The Edible Learning Lab is more than a classroom. It’s a place to get your hands dirty, to learn by actually doing. Students learn through success and failure as the natural process of food production unfolds through an integrated system of Learning Stations that include:
Seed Starting Station – The conversations begin by creating a growing medium and discussing the essentials of light and moisture in germinating seeds. This is where Students begin exploring soil and early plant biology.
Soil Management Station – Establishing good, healthy soil is important in the raised planters and the discussion shows how plants use nutrients in the soil to grow and set fruit. As plants mature, it’s imperative that the soil is well cared for and maintained to support the crops. Proper watering and soil amendments become an important factor.
Hydroponics Station – What can be done without soil? The exploration of hydroponics provides a counter view to traditional soil-based agriculture and the class will experiment with this technology to grow even more produce with less space and less water. This makes the water source even more important.
Water Management Station – Water is vital to plants and the source of that water could affect the health and vitality of the harvest. Capturing rainwater is a perfect exercise to explore conservation and yields water that is vastly superior to what comes out of the tap. Using water properly, understanding its value as a resource and finding ways to use it wisely is key.
Teaching Kitchen Station – With the raised beds and hydroponics stations working to produce beautiful, fresh, wholesome food the class starts to explore what can be done with it. The teaching kitchen brings the Students face-to-face with the flavors, textures and colors of real food as they have some fun learning how to transform basic ingredients into tasty and healthy meals.
Compost Station – All that harvesting, pruning, processing and eating will generate plant waste.
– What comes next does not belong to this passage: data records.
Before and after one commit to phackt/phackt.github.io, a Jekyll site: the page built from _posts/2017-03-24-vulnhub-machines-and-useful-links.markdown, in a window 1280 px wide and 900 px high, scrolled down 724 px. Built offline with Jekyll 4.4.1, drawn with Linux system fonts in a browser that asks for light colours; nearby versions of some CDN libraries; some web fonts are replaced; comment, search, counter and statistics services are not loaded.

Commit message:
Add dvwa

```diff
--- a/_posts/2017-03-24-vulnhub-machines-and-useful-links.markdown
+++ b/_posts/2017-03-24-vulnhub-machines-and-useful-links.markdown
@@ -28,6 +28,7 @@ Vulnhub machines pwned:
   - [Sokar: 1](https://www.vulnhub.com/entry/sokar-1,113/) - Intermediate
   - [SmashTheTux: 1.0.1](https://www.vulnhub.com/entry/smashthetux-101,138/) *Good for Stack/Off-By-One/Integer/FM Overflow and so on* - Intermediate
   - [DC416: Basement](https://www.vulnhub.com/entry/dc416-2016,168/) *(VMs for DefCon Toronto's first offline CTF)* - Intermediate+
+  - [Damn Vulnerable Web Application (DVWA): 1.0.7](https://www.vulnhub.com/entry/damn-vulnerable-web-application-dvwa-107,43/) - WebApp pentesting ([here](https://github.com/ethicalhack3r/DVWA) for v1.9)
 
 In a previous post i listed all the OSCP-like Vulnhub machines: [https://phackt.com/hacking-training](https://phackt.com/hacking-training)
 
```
But that’s not the end of the life cycle of food. The Earth Cube composter turns that organic waste into beautiful “black gold” that can be used to recapture and feed nutrients back to the raised beds and seed station. The Students will also use compost teas as fertilizers and foliar sprays to improve the plants in the gardens. Nothing goes to waste.
Vermiculture Station – As a small scale example of the benefits of composting in the system, Students are introduced to Vermiculture. The vermicomposting bins are teeming with Red Wiggler worms ready to munch on the organic material collected to feed them. Students learn through first-hand observation the role microorganisms play in converting waste to nutrient-rich soil.
Seed Saving Library – How can the class make the system more sustainable and improve community biodiversity? Harvesting and saving seed from the best performing crops will help them do just that. The Students will learn how to select for specific attributes and build stronger plants. They will also explore the methods for collecting, preparing and storing seed. Once the library is established, the class can work with the community to help preserve the local agricultural heritage through a Community Seed Bank and Library. This sets up the Lab and the larger community to build local biodiversity and continue to grow successful crops season after season, year after year.